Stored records

========

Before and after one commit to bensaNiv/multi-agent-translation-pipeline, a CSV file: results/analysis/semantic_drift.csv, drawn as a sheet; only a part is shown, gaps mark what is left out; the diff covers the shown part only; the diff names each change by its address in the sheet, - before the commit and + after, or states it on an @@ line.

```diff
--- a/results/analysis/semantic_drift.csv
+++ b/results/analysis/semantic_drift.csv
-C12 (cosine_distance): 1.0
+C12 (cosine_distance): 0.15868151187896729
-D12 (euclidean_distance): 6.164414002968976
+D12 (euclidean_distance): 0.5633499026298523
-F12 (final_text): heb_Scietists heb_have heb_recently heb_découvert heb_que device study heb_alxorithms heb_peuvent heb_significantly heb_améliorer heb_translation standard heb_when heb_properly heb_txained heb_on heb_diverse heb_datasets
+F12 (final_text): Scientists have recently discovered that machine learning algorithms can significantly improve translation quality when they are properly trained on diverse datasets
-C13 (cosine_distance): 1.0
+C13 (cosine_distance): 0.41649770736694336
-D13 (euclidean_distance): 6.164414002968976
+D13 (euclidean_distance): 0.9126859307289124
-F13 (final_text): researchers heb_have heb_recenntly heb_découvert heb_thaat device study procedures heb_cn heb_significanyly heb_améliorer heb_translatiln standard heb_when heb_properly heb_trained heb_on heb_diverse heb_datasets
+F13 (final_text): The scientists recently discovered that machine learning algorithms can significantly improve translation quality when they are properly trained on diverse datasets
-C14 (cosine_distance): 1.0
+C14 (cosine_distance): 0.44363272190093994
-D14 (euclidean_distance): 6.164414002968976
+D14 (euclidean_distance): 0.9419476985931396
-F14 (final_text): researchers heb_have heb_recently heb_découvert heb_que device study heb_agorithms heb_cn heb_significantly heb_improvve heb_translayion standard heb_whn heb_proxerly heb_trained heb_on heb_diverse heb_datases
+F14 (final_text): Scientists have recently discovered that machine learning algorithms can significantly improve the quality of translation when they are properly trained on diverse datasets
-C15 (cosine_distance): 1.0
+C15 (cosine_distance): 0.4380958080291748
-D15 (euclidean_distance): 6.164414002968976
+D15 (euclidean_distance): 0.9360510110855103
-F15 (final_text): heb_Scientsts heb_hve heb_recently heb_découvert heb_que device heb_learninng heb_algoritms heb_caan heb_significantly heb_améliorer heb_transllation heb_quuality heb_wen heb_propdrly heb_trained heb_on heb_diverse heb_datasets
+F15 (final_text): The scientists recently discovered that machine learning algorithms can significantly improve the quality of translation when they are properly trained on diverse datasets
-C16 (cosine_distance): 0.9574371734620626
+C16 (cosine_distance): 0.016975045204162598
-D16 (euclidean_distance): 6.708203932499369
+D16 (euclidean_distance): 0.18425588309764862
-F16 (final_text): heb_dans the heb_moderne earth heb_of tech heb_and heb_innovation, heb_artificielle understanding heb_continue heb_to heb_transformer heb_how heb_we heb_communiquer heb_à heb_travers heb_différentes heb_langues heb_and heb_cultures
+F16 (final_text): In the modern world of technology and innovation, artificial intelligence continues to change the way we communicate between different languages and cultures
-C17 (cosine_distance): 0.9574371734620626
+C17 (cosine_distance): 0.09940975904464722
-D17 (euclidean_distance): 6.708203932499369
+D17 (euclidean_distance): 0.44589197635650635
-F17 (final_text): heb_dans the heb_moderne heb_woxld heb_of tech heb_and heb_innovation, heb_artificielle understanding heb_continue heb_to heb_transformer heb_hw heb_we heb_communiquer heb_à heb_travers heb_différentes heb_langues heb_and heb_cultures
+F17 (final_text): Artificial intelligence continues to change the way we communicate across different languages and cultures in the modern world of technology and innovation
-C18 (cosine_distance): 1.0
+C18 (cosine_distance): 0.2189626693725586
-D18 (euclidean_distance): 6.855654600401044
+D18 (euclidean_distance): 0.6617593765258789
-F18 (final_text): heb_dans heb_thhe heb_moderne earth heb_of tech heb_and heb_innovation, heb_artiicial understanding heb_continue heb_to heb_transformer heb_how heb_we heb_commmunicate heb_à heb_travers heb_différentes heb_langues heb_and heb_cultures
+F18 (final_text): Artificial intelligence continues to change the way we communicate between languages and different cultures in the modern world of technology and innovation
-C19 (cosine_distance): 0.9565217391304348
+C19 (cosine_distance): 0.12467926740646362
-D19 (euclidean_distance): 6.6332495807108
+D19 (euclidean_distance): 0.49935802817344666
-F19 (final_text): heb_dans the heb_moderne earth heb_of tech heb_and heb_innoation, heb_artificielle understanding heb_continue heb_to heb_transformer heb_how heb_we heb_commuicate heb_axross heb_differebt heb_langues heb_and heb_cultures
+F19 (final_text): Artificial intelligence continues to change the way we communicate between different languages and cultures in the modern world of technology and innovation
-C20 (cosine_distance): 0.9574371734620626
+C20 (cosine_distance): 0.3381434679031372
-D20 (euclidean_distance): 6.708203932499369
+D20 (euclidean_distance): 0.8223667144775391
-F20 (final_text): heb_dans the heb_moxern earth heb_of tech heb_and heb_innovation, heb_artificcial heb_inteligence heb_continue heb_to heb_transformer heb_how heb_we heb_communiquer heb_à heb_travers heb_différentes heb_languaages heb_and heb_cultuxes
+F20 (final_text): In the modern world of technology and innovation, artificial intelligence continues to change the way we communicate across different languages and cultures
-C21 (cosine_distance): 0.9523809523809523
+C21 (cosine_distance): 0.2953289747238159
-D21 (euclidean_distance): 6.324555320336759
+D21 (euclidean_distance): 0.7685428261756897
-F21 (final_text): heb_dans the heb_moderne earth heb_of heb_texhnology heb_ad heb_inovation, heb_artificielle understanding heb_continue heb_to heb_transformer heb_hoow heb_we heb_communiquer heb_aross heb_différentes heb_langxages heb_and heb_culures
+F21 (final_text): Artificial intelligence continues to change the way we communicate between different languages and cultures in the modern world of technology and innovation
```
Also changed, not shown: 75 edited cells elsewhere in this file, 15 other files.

========

▶ _TASK DETAILS_
Each line above is to be repeated exactly.

▶ _WRITTEN ANSWER_
Before and after one commit to bensaNiv/multi-agent-translation-pipeline, a CSV file: results/analysis/semantic_drift.csv, drawn as a sheet; only a part is shown, gaps mark what is left out; the diff covers the shown part only; the diff names each change by its address in the sheet, - before the commit and + after, or states it on an @@ line.

```diff
--- a/results/analysis/semantic_drift.csv
+++ b/results/analysis/semantic_drift.csv
-C12 (cosine_distance): 1.0
+C12 (cosine_distance): 0.15868151187896729
-D12 (euclidean_distance): 6.164414002968976
+D12 (euclidean_distance): 0.5633499026298523
-F12 (final_text): heb_Scietists heb_have heb_recently heb_découvert heb_que device study heb_alxorithms heb_peuvent heb_significantly heb_améliorer heb_translation standard heb_when heb_properly heb_txained heb_on heb_diverse heb_datasets
+F12 (final_text): Scientists have recently discovered that machine learning algorithms can significantly improve translation quality when they are properly trained on diverse datasets
-C13 (cosine_distance): 1.0
+C13 (cosine_distance): 0.41649770736694336
-D13 (euclidean_distance): 6.164414002968976
+D13 (euclidean_distance): 0.9126859307289124
-F13 (final_text): researchers heb_have heb_recenntly heb_découvert heb_thaat device study procedures heb_cn heb_significanyly heb_améliorer heb_translatiln standard heb_when heb_properly heb_trained heb_on heb_diverse heb_datasets
+F13 (final_text): The scientists recently discovered that machine learning algorithms can significantly improve translation quality when they are properly trained on diverse datasets
-C14 (cosine_distance): 1.0
+C14 (cosine_distance): 0.44363272190093994
-D14 (euclidean_distance): 6.164414002968976
+D14 (euclidean_distance): 0.9419476985931396
-F14 (final_text): researchers heb_have heb_recently heb_découvert heb_que device study heb_agorithms heb_cn heb_significantly heb_improvve heb_translayion standard heb_whn heb_proxerly heb_trained heb_on heb_diverse heb_datases
+F14 (final_text): Scientists have recently discovered that machine learning algorithms can significantly improve the quality of translation when they are properly trained on diverse datasets
-C15 (cosine_distance): 1.0
+C15 (cosine_distance): 0.4380958080291748
-D15 (euclidean_distance): 6.164414002968976
+D15 (euclidean_distance): 0.9360510110855103
-F15 (final_text): heb_Scientsts heb_hve heb_recently heb_découvert heb_que device heb_learninng heb_algoritms heb_caan heb_significantly heb_améliorer heb_transllation heb_quuality heb_wen heb_propdrly heb_trained heb_on heb_diverse heb_datasets
+F15 (final_text): The scientists recently discovered that machine learning algorithms can significantly improve the quality of translation when they are properly trained on diverse datasets
-C16 (cosine_distance): 0.9574371734620626
+C16 (cosine_distance): 0.016975045204162598
-D16 (euclidean_distance): 6.708203932499369
+D16 (euclidean_distance): 0.18425588309764862
-F16 (final_text): heb_dans the heb_moderne earth heb_of tech heb_and heb_innovation, heb_artificielle understanding heb_continue heb_to heb_transformer heb_how heb_we heb_communiquer heb_à heb_travers heb_différentes heb_langues heb_and heb_cultures
+F16 (final_text): In the modern world of technology and innovation, artificial intelligence continues to change the way we communicate between different languages and cultures
-C17 (cosine_distance): 0.9574371734620626
+C17 (cosine_distance): 0.09940975904464722
-D17 (euclidean_distance): 6.708203932499369
+D17 (euclidean_distance): 0.44589197635650635
-F17 (final_text): heb_dans the heb_moderne heb_woxld heb_of tech heb_and heb_innovation, heb_artificielle understanding heb_continue heb_to heb_transformer heb_hw heb_we heb_communiquer heb_à heb_travers heb_différentes heb_langues heb_and heb_cultures
+F17 (final_text): Artificial intelligence continues to change the way we communicate across different languages and cultures in the modern world of technology and innovation
-C18 (cosine_distance): 1.0
+C18 (cosine_distance): 0.2189626693725586
-D18 (euclidean_distance): 6.855654600401044
+D18 (euclidean_distance): 0.6617593765258789
-F18 (final_text): heb_dans heb_thhe heb_moderne earth heb_of tech heb_and heb_innovation, heb_artiicial understanding heb_continue heb_to heb_transformer heb_how heb_we heb_commmunicate heb_à heb_travers heb_différentes heb_langues heb_and heb_cultures
+F18 (final_text): Artificial intelligence continues to change the way we communicate between languages and different cultures in the modern world of technology and innovation
-C19 (cosine_distance): 0.9565217391304348
+C19 (cosine_distance): 0.12467926740646362
-D19 (euclidean_distance): 6.6332495807108
+D19 (euclidean_distance): 0.49935802817344666
-F19 (final_text): heb_dans the heb_moderne earth heb_of tech heb_and heb_innoation, heb_artificielle understanding heb_continue heb_to heb_transformer heb_how heb_we heb_commuicate heb_axross heb_differebt heb_langues heb_and heb_cultures
+F19 (final_text): Artificial intelligence continues to change the way we communicate between different languages and cultures in the modern world of technology and innovation
-C20 (cosine_distance): 0.9574371734620626
+C20 (cosine_distance): 0.3381434679031372
-D20 (euclidean_distance): 6.708203932499369
+D20 (euclidean_distance): 0.8223667144775391
-F20 (final_text): heb_dans the heb_moxern earth heb_of tech heb_and heb_innovation, heb_artificcial heb_inteligence heb_continue heb_to heb_transformer heb_how heb_we heb_communiquer heb_à heb_travers heb_différentes heb_languaages heb_and heb_cultuxes
+F20 (final_text): In the modern world of technology and innovation, artificial intelligence continues to change the way we communicate across different languages and cultures
-C21 (cosine_distance): 0.9523809523809523
+C21 (cosine_distance): 0.2953289747238159
-D21 (euclidean_distance): 6.324555320336759
+D21 (euclidean_distance): 0.7685428261756897
-F21 (final_text): heb_dans the heb_moderne earth heb_of heb_texhnology heb_ad heb_inovation, heb_artificielle understanding heb_continue heb_to heb_transformer heb_hoow heb_we heb_communiquer heb_aross heb_différentes heb_langxages heb_and heb_culures
+F21 (final_text): Artificial intelligence continues to change the way we communicate between different languages and cultures in the modern world of technology and innovation
```
Also changed, not shown: 75 edited cells elsewhere in this file, 15 other files.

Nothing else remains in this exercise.